I ’m in denial about leaving Vassar. Denial is convenient. I pretend that I still have classes to attend, meetings to schedule, events to plan and friends to spend time with. I imagine senior week as a reinforced vacation for the seniors. I like to preface statements with, “I’ll see you next week!” I guess I pretend that I’m still a college student next week.
I know this may sound too real and morbid for many people. I know that for others, I am sugarcoating the Vassar experience. But I think I’m just being nostalgic. For me, nostalgia is a form of grief. I should probably preface this. I wrote my senior thesis in Religion on death denial attitudes and mortality literatures. One of my chapters was on grief. This week, I realize how certain parts of my writing have spilled into reality. I recognize grief for its diverse manifestations. Grief is coping with any form of loss. Grief is strangely complicated. And grief is in constant flux.
I say this because I witness grief in many of my own interactions. I am beginning to understand why I hold people a little longer while hugging them. I get why I walk through Main or the well-traveled pathway between Olmsted and Blodgett and there’s a large lump in my throat. I realize why I blame “allergies” for my watery eyes when I hand off my office keys or sign off for my last EMS shift or perform for my last concert or write my last email for a student org. I feel a certain unspoken weight around my friends when we are together.
Leaving Vassar is a form of loss. And I think it’s valuable to acknowledge that. I grieve because Vassar was and is a critical part of my existence. I cared profoundly about this institution with its flaws and all. And without acknowledging the loss, I cannot appreciate what Vassar gave me. Vassar gave me both exhilarating moments of joy and crushing experiences of despair. Vassar introduced me to some of the most incredible people I could ever hope to meet. Vassar nurtured, broke, and shaped me. I couldn’t be more grateful.
Here’s what four years have taught me:
I learned how to fall down and stumble back up.
I learned when it was okay and necessary to be vulnerable.
I learned how to juggle diverse commitments and found that time was a construct.
I learned when to bite my tongue and listen.
I learned about authentic friendship.The friends who fed and made you tea and watched you cry and listened and gave you hugs when you needed them are worth having for life. I learned to relish the beauty of midnight conversations and pots of tea.

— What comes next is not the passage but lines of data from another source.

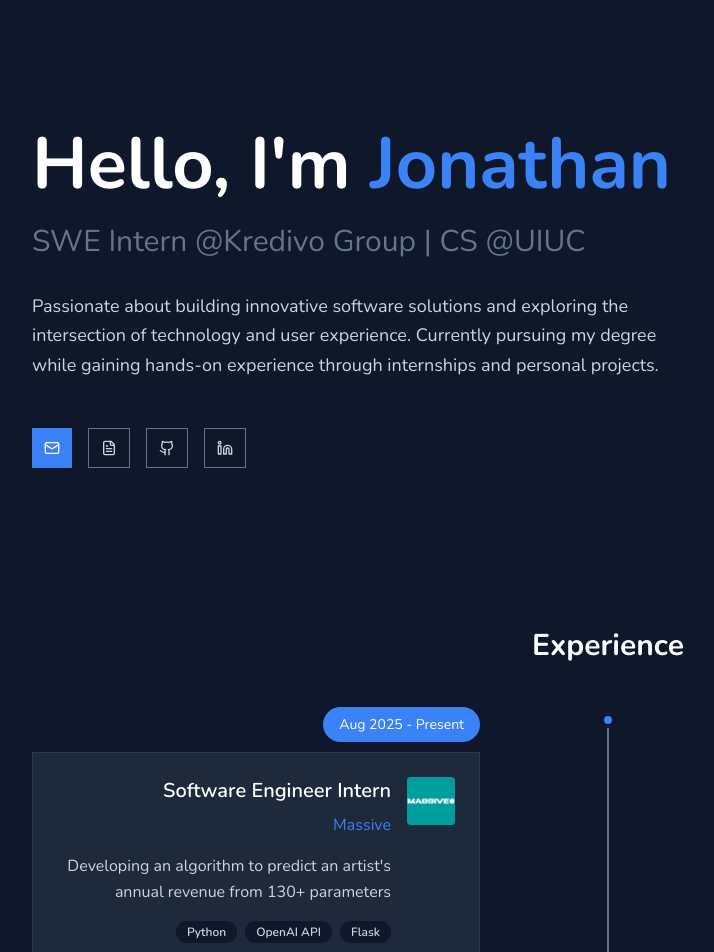
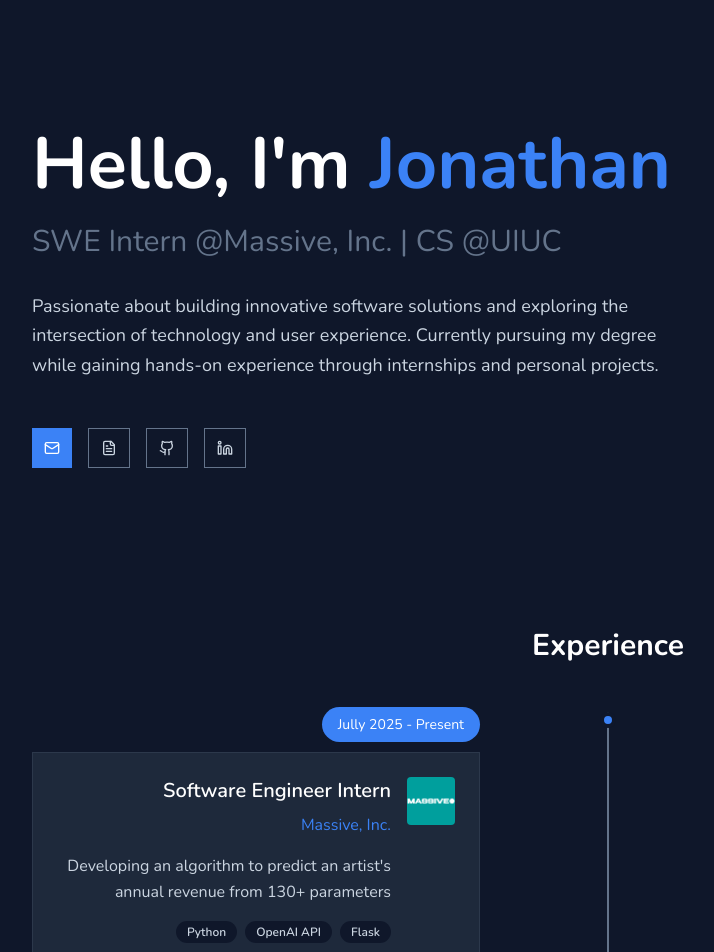
Before and after one commit to jbw9/PersonalWebsite, a React (Create React App) app: page / in a window 1280 px wide. Shown: the top 952 px of the page, without its empty margins (32-746 px from the left). Built offline with nearby package versions, Linux system fonts and the light colour scheme.

Commit message:
updated positions

```diff
--- a/src/App.tsx
+++ b/src/App.tsx
@@ -99,7 +99,7 @@
               Hello, I'm <span className="text-portfolio-blue">Jonathan</span>
             </h1>
             <h2 className="mb-8 text-2xl md:text-3xl text-portfolio-accent">
-              SWE Intern @Kredivo Group | CS @UIUC
+              SWE Intern @Massive, Inc. | CS @UIUC
             </h2>
             <p className="max-w-2xl mb-12 text-lg leading-relaxed text-portfolio-light">
               Passionate about building innovative software solutions and
--- a/src/data.ts
+++ b/src/data.ts
@@ -51,9 +51,9 @@
 export const experiences = [
   {
     title: "Software Engineer Intern",
-    company: "Massive",
+    company: "Massive, Inc.",
     companyIcon: "/massiveLogo.png",
-    period: "Aug 2025 - Present",
+    period: "Jully 2025 - Present",
     description:
       "Developing an algorithm to predict an artist's annual revenue from 130+ parameters",
     technologies: ["Python", "OpenAI API", "Flask"],
```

I learned that people were their most vulnerable when they became a patient.
I learned that you could help someone feel better just by stepping into a room in EMS uniform.
I learned that people share their stories when you let them speak.
I learned that community can be as simple and profound as taking off your shoes, sitting on the floor, and listening to each other’s childhoods.
I learned that sleep is not always possible but it makes smiling easier.
I learned that my family cared tremendously about my health and well-being. Not all my friends and people I knew had families who did the same.
I learned that elderly people often share the loveliest and sincerest advice.
I learned that some of the best people shine from the most unexpected places.
I learned how to become comfortable with the feared and despised. Religion and medicine fall under these categories.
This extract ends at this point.